1Department of Anthropology, University of Calgary, 2Department of Anthropology, McGill University, 3Department of Anthropology, University of Toronto
Thursday 9:00-9:15, Galleria South

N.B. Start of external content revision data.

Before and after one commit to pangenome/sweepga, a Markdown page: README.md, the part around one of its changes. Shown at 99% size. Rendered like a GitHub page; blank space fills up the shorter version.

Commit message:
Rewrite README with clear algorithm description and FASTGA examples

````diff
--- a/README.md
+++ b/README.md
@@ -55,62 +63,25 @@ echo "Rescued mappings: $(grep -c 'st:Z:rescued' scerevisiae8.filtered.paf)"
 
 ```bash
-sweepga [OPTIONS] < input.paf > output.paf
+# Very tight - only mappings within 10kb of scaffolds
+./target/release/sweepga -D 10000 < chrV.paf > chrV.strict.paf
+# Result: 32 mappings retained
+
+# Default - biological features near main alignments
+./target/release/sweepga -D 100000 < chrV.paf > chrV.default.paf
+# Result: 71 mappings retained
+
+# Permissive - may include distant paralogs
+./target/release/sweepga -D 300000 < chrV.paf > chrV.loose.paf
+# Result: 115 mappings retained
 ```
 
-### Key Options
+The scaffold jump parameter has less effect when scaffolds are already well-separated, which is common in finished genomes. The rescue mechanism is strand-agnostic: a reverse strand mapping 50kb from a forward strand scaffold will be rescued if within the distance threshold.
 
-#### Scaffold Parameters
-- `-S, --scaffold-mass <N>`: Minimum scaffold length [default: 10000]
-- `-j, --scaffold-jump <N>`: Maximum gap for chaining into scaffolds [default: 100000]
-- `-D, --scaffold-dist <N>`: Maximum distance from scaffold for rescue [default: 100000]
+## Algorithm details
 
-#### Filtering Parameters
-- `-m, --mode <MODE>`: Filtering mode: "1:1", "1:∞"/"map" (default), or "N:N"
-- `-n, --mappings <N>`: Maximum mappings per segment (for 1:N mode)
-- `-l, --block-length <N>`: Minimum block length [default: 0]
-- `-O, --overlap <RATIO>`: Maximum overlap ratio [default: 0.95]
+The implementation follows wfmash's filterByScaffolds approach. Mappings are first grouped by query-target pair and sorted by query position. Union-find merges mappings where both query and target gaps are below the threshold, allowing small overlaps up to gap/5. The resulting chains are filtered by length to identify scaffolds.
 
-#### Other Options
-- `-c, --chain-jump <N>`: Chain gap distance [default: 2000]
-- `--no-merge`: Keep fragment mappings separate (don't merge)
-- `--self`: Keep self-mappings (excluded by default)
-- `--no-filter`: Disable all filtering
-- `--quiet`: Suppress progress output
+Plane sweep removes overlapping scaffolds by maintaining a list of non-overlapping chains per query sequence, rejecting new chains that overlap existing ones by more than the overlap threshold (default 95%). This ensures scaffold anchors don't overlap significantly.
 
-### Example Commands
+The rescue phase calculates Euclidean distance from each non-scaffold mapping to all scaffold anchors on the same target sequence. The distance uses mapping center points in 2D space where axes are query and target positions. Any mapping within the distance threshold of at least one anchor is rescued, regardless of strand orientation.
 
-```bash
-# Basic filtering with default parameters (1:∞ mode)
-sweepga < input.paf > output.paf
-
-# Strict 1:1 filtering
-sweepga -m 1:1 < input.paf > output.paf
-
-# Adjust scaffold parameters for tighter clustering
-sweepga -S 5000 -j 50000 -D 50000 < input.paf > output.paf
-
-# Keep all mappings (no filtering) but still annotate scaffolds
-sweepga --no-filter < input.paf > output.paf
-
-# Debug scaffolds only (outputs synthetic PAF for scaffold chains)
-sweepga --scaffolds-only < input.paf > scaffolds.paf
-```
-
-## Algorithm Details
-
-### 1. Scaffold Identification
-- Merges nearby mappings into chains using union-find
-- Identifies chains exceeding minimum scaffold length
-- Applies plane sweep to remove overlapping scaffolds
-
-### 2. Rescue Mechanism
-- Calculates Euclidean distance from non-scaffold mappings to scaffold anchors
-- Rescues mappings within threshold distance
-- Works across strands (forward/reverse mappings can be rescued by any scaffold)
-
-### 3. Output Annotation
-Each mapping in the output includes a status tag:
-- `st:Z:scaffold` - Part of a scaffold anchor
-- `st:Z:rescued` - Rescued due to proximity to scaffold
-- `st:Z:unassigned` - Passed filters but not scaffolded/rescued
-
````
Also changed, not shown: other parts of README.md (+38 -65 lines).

Females that do not experience strong and consistent contest competition for food are presumed to lack decided dominance relationships. However, recent studies have documented stable dominance relationships between females that only occasionally experience contest competition. It is unclear where females in these populations lie on the egalitarian to despotic dominance continuum. It is therefore important to compare the characteristics of their dominance relationships with other populations. We investigated the linearity, expression, bidirectionality and stability of the female hierarchies in a folivorous primate, Colobus vellerosus. During 2004 to 2011, we collected data via ad libitum and focal sampling on sixty-four females in eight groups at Boabeng-Fiema, Ghana. In four groups with few unknown submissive relationships, females formed individualistic hierarchies with high linearity indices ranging from 0.9 to 1. The hierarchical expression was low based on submission rates, although there was considerable between-group variation in the latency to detect a linear hierarchy. Females in most groups formed unidirectional and stable relationships. However, maturing females challenged older females in some groups, and these groups had more bidirectional relationships and higher rates of individual rank change (ranging up to 0.83 positions per year). This between-group variation highlights the importance of using longitudinal data. Apart from higher stability, the dominance relationships were similar to those in other folivorous primates that may experience occasional contest competition. Female C. vellerosus did not show as unidirectional or well-expressed submissive relationships as despotic cercopithecines. Therefore, female C. vellerosus lie on the egalitarian end of the dominance continuum.